By Adrianna Owens
Everyone has one or two first memories, the ones that are triggered when you catch a whiff of a familiar scent. With the scent, a blurred image of the home you grew up in resurfaces from your deepest memories. The old swing on the tree comes to life again and you can almost hear yourself laughing as your dad pushes you.
When I hear people talk about their childhood memories, I smile with them as they reminisce on the sweet taste of the first ice cream cone their mother bought them in Old Sacramento, or the time that they went to Santa Cruz and had a whole funnel cake to themselves.
Deep down, however, I am in awe that they remember things from so far back in their lives. Although everyone has those first memories, mine tend to be recent, not spanning past the fifth grade. When my mind does try to reach back to my years as a toddler, I want to repress the memories that are dug up.
Being second best or feeling rejected is something I know all too well. Growing up, I felt overshadowed by my siblings and loved less by my parents. Because of this overwhelming feeling, I turned to academics and decided to put all of my effort there.
That’s where my memories start. With school. With teachers. With essays and books and assignments. For as long as I could remember, my heart has been with my education.
When I was in fifth grade, I was put in the Gifted and Talented Education program. I remember going to school each day, feeling proud that I had achieved something. Proud that others were proud of me. I didn’t have to try and get my parents’ attention at school, because I had caught the gaze of teachers and other students.
In high school, things took a turn for me. A scheduling error placed me in my first journalism class, which I absolutely despised. I realized that I was actually great at it, and so I stuck with it. I won local awards for my writing year after year. I was finally stable again with being wanted.
Then senior year hit. I created a 50-page portfolio and entered a statewide journalism contest. After countless hours putting it together, I was confident in my skills enough to think that I would continue on to the national level.
Receiving a letter saying that I had only won second place in the California High School Journalist of the Year competition completely destroyed my confidence. It uncovered a pent-up fear of rejection that I had been pushing down for years. Gravity pulled my heart down and I felt the most pain I had felt in a while. It sounds silly, but this irrational phobia almost ate me alive.

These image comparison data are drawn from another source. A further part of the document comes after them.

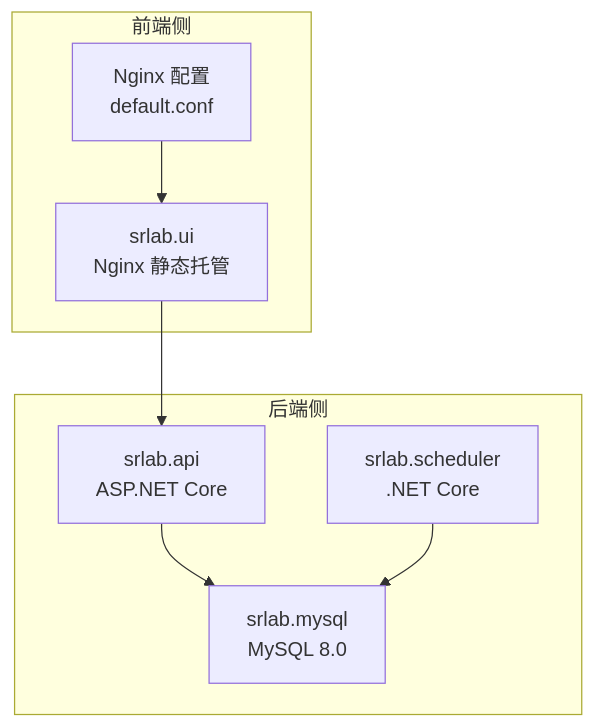
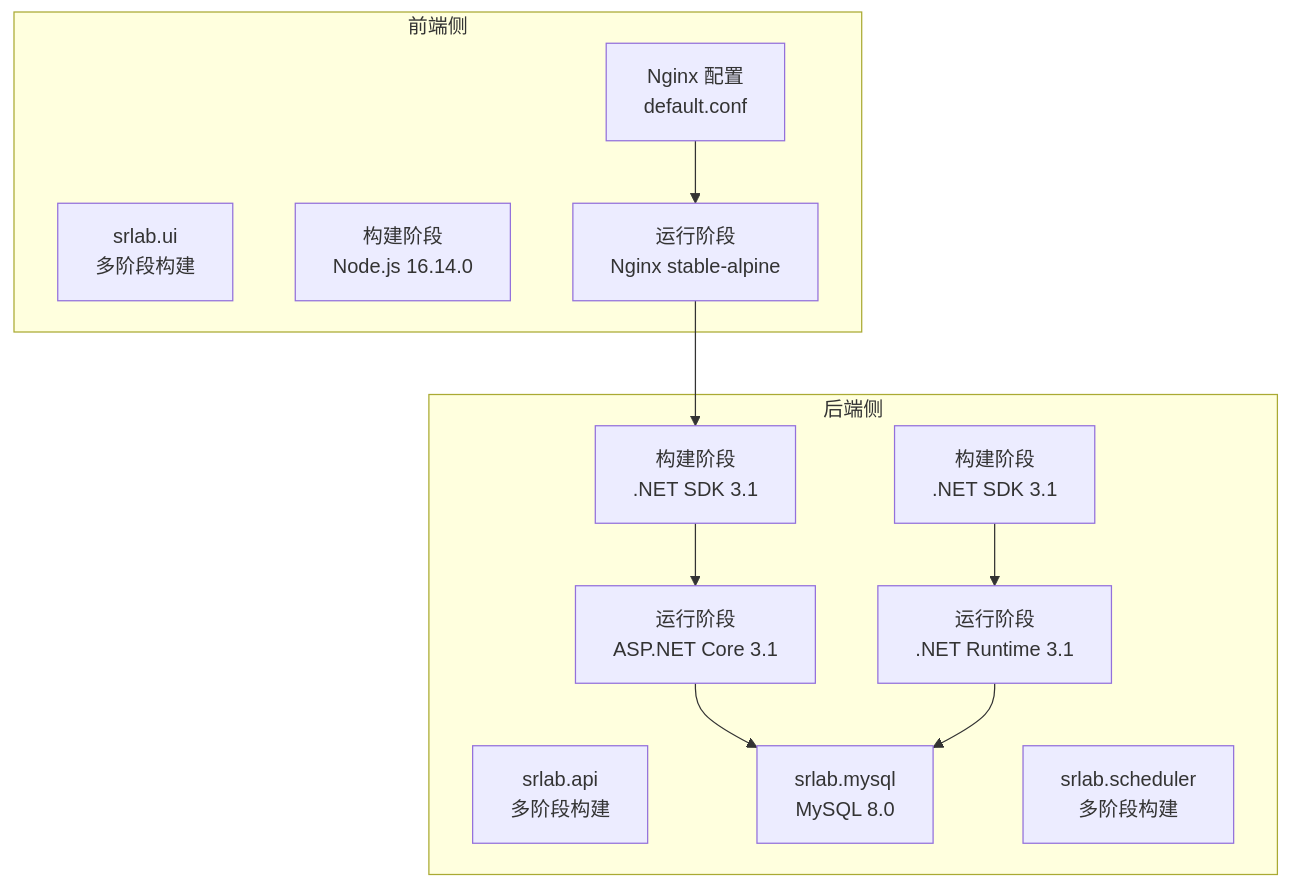
One commit to TinyMaD/SpeedRunnersLab changed the second of 6 diagrams in .qoder/repowiki/zh/content/前端应用/构建部署/Docker 容器化.md. Above: the diagram before and after it, drawn with Mermaid. The commit also changed other lines of this file and 9 other files, not shown here.

````diff
--- a/.qoder/repowiki/zh/content/前端应用/构建部署/Docker 容器化.md
+++ b/.qoder/repowiki/zh/content/前端应用/构建部署/Docker 容器化.md
@@ -89,16 +107,24 @@
 ```mermaid
 graph TB
 subgraph "前端侧"
-F["srlab.ui<br/>Nginx 静态托管"]
+F["srlab.ui<br/>多阶段构建"]
+F1["构建阶段<br/>Node.js 16.14.0"]
+F2["运行阶段<br/>Nginx stable-alpine"]
 N["Nginx 配置<br/>default.conf"]
 end
 subgraph "后端侧"
-A["srlab.api<br/>ASP.NET Core"]
+A["srlab.api<br/>多阶段构建"]
+A1["构建阶段<br/>.NET SDK 3.1"]
+A2["运行阶段<br/>ASP.NET Core 3.1"]
 M["srlab.mysql<br/>MySQL 8.0"]
-S["srlab.scheduler<br/>.NET Core"]
+S["srlab.scheduler<br/>多阶段构建"]
+S1["构建阶段<br/>.NET SDK 3.1"]
+S2["运行阶段<br/>.NET Runtime 3.1"]
 end
-N --> F
-F --> A
-A --> M
-S --> M
+N --> F2
+F2 --> A1
+A1 --> A2
+A2 --> M
+S1 --> S2
+S2 --> M
 ```
````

To this day, I find myself struggling with the fear of rejection, but I have come to some sort of solace in the fact that no one is perfect. As cliche as it sounds, no one is going to be the best at everything. For anyone out there who has felt anything close to what I have felt, it is important to be comfortable with yourself and your accomplishments.
I am using my experience as fuel for my fire. We have to accept that coming in first place is not always an option. We all can’t get accepted into the school of our dreams or win the award or scholarship that we were shooting for. Just because we’re denied first place does not mean that we should slow down.
There will be other things that we will be first in. When I was a child, I sat on my grandpa’s lap as he sang to me:
“You are special, you’re the only one. You’re the only one like you.”
And though I was only a child, this still rings true. I can come in first place at just being me, because no one does it better than I can. We can’t let one rejection or loss define who we are as people.
Adrianna Owens studies journalism. She can be reached at firstname.lastname@example.org and on Twitter @TheSagebrush.